(Dataset records)
────────────────────────────────────────

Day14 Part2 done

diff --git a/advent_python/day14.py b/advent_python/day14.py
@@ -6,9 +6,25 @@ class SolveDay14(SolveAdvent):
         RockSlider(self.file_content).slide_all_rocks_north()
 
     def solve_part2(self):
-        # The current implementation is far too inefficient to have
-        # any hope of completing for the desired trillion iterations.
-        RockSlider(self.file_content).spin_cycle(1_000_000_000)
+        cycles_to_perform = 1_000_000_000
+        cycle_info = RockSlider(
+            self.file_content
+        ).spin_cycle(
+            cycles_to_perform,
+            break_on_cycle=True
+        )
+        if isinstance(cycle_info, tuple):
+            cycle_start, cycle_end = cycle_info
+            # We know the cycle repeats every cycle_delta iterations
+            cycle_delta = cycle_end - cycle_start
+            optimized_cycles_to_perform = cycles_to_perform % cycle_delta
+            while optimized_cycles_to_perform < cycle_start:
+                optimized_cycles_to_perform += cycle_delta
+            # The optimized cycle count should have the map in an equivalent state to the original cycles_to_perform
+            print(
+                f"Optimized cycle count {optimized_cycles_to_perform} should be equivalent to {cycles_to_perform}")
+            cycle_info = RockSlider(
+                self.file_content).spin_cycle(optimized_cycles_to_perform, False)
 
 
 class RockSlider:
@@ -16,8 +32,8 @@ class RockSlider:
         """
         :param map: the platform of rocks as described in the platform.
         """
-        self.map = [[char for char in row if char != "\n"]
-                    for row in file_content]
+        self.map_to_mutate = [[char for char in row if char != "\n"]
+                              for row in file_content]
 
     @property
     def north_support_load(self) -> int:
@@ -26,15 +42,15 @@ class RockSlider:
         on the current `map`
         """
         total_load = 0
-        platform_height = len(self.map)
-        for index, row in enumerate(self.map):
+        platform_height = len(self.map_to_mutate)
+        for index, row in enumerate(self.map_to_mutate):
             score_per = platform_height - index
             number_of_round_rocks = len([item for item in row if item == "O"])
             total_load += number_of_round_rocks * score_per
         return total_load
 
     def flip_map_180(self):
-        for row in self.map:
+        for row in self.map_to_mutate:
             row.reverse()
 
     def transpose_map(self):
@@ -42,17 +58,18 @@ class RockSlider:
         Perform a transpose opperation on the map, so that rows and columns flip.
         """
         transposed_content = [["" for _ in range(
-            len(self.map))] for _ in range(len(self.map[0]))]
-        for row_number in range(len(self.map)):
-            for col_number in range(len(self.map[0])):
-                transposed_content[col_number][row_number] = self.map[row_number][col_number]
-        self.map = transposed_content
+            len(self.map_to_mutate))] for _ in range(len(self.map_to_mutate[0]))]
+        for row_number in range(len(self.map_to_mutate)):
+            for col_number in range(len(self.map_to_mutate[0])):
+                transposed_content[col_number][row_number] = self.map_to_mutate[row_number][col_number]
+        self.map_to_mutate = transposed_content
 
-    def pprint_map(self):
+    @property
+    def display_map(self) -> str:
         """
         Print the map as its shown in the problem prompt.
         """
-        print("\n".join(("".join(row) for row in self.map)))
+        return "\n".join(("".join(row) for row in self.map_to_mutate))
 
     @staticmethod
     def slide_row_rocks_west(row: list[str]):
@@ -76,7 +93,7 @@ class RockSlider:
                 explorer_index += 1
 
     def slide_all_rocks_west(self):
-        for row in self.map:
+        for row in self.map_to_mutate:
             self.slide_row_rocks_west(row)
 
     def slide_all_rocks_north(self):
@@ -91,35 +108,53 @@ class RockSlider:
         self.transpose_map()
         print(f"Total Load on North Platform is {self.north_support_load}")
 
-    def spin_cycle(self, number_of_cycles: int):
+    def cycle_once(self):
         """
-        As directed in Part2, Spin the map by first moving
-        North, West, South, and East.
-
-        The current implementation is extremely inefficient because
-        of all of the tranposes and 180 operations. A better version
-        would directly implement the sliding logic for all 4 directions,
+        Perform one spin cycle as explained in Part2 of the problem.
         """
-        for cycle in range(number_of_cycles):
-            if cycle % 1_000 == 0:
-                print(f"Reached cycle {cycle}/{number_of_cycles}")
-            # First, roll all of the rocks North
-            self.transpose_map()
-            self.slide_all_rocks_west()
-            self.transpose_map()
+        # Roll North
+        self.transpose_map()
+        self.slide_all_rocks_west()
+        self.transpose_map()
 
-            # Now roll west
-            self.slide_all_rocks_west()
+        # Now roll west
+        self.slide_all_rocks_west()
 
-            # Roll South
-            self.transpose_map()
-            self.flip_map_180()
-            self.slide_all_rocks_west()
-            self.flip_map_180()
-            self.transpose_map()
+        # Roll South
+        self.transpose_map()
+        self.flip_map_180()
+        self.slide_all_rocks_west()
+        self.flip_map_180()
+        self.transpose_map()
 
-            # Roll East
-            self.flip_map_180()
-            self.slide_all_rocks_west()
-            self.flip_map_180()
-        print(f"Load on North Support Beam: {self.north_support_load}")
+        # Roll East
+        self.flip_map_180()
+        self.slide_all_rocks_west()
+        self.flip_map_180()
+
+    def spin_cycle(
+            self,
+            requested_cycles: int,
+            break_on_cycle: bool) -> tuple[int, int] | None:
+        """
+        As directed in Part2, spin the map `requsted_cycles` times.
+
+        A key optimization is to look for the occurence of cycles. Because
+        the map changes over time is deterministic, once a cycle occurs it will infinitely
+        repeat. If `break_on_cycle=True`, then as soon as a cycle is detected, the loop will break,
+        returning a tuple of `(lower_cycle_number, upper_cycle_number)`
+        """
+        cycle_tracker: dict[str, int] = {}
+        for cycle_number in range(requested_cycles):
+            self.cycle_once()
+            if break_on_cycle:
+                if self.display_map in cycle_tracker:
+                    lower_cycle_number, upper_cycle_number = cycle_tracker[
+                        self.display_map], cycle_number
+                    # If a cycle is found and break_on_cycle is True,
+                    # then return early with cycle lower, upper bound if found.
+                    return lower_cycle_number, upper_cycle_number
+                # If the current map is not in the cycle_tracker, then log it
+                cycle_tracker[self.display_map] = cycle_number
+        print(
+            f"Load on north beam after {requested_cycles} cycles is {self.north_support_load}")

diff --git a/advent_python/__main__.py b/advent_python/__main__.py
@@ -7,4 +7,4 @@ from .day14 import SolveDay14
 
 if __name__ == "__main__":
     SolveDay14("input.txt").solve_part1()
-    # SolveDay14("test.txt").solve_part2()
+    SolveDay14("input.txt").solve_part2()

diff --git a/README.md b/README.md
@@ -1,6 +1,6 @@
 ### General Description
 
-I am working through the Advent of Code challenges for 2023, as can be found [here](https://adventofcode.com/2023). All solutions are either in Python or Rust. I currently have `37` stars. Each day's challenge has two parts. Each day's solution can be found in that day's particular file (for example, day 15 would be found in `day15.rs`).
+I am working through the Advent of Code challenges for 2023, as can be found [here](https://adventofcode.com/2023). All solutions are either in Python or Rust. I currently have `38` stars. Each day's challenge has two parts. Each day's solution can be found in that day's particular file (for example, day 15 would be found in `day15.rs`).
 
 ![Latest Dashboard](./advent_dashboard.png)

────────────────────────────────────────

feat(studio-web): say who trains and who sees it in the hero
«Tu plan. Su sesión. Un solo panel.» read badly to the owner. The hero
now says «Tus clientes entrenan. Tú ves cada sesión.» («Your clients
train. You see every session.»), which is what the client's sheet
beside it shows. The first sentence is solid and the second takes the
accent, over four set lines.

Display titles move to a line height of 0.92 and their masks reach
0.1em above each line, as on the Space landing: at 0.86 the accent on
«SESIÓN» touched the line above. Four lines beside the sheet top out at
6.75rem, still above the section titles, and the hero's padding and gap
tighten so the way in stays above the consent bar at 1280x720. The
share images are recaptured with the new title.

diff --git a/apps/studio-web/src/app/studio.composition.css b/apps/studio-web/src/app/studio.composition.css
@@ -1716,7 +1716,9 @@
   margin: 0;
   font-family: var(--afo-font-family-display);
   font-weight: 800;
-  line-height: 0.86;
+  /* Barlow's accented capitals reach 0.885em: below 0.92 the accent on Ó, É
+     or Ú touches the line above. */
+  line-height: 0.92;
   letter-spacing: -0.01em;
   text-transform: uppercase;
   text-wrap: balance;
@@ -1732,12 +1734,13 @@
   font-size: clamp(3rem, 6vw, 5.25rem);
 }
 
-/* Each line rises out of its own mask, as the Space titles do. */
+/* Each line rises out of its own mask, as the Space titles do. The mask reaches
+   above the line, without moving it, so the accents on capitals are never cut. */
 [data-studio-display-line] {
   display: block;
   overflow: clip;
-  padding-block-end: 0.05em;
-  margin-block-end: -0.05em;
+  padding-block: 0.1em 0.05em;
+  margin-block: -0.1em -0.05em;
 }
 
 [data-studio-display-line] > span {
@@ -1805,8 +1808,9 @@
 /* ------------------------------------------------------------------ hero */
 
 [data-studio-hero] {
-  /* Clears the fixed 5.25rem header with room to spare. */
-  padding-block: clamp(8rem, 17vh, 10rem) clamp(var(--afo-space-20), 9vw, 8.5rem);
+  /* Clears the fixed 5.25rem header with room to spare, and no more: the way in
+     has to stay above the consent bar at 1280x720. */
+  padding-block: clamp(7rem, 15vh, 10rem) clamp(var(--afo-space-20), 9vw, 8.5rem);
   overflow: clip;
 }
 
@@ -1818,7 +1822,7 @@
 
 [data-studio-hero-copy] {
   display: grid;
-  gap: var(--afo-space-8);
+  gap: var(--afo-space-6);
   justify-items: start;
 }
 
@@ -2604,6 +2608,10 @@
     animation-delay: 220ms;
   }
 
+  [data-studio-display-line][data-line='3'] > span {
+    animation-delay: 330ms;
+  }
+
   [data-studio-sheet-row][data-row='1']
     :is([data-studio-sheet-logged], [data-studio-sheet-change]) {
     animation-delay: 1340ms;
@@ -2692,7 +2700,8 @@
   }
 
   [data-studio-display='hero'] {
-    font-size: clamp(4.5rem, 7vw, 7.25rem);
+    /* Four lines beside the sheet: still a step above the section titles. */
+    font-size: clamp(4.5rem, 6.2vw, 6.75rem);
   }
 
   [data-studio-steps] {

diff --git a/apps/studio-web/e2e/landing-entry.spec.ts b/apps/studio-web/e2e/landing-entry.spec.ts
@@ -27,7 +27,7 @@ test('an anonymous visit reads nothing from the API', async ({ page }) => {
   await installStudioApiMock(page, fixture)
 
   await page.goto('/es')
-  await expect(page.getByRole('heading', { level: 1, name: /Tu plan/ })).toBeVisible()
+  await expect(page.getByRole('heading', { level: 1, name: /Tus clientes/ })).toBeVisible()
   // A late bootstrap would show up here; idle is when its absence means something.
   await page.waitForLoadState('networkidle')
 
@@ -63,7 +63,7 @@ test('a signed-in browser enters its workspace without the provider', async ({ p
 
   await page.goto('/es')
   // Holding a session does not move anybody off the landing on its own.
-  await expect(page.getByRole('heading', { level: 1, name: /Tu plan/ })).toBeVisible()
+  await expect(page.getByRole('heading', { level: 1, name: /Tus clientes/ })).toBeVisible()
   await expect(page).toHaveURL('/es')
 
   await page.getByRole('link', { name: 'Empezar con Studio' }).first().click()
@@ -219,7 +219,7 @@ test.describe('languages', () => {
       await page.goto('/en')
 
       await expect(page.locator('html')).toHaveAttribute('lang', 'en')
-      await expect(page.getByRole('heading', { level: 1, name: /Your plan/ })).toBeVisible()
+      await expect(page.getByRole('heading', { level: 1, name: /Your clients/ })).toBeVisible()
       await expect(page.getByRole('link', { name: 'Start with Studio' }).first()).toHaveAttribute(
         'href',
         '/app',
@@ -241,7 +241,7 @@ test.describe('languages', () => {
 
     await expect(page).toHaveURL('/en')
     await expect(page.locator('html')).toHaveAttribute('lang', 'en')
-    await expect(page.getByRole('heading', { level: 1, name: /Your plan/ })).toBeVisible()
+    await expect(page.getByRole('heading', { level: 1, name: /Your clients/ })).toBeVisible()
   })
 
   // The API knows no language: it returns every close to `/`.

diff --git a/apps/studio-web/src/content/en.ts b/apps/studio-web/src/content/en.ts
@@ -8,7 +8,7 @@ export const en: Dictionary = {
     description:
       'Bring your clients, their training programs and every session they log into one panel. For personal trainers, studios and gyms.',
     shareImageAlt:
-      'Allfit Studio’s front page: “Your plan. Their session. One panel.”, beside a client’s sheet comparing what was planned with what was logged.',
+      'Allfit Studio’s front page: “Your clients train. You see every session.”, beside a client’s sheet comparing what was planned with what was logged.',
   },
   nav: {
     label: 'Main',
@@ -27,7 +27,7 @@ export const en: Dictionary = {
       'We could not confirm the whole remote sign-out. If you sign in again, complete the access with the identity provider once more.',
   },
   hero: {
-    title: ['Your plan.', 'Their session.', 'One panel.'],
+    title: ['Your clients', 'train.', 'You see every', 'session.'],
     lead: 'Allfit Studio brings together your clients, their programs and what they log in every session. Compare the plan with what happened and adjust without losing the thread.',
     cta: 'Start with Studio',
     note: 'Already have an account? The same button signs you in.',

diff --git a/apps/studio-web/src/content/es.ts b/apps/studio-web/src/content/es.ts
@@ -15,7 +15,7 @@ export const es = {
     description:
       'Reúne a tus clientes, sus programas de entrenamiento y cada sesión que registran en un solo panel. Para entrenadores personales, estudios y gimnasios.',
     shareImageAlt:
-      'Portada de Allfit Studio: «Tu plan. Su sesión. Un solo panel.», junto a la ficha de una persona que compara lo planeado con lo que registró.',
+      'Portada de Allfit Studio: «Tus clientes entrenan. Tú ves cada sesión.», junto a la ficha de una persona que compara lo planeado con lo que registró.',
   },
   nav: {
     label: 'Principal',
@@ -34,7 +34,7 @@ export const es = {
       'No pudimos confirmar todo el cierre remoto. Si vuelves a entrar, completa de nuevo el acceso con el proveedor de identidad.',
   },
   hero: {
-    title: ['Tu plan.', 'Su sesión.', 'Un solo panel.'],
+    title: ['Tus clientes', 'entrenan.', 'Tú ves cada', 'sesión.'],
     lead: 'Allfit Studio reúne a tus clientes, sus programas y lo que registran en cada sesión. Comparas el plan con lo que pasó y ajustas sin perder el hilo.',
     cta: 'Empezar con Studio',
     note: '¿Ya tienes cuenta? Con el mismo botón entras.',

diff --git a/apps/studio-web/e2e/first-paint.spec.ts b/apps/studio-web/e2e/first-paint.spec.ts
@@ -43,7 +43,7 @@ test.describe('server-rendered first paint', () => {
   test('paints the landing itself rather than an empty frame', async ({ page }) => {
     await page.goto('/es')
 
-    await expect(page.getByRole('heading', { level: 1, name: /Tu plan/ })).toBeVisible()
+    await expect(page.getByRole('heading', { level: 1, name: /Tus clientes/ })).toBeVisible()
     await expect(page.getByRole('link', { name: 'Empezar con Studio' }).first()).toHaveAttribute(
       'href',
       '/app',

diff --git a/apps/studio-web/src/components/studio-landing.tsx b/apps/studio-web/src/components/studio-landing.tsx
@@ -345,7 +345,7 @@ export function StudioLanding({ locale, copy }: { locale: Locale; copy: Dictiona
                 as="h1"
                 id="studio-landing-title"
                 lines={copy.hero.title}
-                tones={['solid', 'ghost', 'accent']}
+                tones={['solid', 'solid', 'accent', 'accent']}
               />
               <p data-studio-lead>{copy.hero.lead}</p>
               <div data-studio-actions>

────────────────────────────────────────

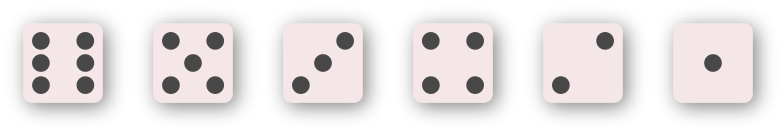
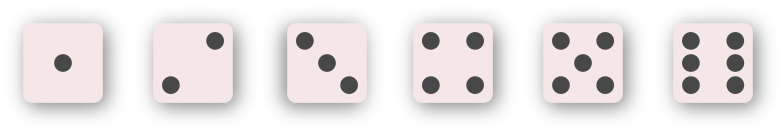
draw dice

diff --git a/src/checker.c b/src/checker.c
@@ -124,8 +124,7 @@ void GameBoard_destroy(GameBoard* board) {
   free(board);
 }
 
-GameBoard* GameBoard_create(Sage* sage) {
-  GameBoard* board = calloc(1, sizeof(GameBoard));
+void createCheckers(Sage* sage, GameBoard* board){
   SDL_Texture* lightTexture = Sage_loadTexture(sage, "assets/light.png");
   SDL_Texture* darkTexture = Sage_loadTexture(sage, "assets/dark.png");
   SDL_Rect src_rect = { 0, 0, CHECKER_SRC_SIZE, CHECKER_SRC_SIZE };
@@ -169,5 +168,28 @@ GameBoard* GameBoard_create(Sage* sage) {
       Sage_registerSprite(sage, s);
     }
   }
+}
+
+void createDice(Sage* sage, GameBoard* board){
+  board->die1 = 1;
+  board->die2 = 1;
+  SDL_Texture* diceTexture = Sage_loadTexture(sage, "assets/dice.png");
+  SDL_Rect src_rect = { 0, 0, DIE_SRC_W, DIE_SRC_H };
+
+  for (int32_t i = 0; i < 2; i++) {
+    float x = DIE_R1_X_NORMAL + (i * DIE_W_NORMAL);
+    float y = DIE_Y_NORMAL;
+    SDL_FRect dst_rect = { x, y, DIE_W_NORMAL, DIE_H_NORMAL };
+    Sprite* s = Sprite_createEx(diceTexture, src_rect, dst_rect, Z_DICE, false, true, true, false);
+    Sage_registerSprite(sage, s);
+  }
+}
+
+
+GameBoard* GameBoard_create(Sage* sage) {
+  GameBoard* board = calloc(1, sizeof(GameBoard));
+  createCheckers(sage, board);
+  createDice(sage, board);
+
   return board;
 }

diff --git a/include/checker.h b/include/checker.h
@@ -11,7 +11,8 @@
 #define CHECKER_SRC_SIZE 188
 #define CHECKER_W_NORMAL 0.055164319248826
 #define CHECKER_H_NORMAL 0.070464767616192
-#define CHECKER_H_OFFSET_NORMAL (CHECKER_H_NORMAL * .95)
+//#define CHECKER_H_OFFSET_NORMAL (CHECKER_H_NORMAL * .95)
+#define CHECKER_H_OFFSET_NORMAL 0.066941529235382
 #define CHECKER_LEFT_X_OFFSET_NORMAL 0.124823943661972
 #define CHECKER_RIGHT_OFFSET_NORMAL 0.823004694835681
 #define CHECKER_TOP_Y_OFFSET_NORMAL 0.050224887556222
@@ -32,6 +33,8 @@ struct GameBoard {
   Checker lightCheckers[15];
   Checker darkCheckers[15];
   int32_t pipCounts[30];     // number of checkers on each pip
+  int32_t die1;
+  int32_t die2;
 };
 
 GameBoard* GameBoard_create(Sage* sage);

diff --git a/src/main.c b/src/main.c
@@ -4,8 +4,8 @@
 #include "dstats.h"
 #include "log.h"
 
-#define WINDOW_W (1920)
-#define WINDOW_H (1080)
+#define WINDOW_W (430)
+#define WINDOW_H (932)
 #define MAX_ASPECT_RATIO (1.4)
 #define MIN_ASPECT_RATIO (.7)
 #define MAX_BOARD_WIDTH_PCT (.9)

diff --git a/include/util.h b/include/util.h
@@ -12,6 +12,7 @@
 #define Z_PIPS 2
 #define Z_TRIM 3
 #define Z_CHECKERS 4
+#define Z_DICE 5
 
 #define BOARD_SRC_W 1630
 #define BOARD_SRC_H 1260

────────────────────────────────────────

Task requirements:
Reproduce, exactly as they stand in the data above, the lines from the one that holds "#define CHECKER_H_NORMAL 0.070464767616192" to the one that holds "#define BOARD_SRC_H 1260", inclusive.

Answer box:
 #define CHECKER_H_NORMAL 0.070464767616192
-#define CHECKER_H_OFFSET_NORMAL (CHECKER_H_NORMAL * .95)
+//#define CHECKER_H_OFFSET_NORMAL (CHECKER_H_NORMAL * .95)
+#define CHECKER_H_OFFSET_NORMAL 0.066941529235382
 #define CHECKER_LEFT_X_OFFSET_NORMAL 0.124823943661972
 #define CHECKER_RIGHT_OFFSET_NORMAL 0.823004694835681
 #define CHECKER_TOP_Y_OFFSET_NORMAL 0.050224887556222
@@ -32,6 +33,8 @@ struct GameBoard {
   Checker lightCheckers[15];
   Checker darkCheckers[15];
   int32_t pipCounts[30];     // number of checkers on each pip
+  int32_t die1;
+  int32_t die2;
 };
 
 GameBoard* GameBoard_create(Sage* sage);

diff --git a/src/main.c b/src/main.c
@@ -4,8 +4,8 @@
 #include "dstats.h"
 #include "log.h"
 
-#define WINDOW_W (1920)
-#define WINDOW_H (1080)
+#define WINDOW_W (430)
+#define WINDOW_H (932)
 #define MAX_ASPECT_RATIO (1.4)
 #define MIN_ASPECT_RATIO (.7)
 #define MAX_BOARD_WIDTH_PCT (.9)

diff --git a/include/util.h b/include/util.h
@@ -12,6 +12,7 @@
 #define Z_PIPS 2
 #define Z_TRIM 3
 #define Z_CHECKERS 4
+#define Z_DICE 5
 
 #define BOARD_SRC_W 1630
 #define BOARD_SRC_H 1260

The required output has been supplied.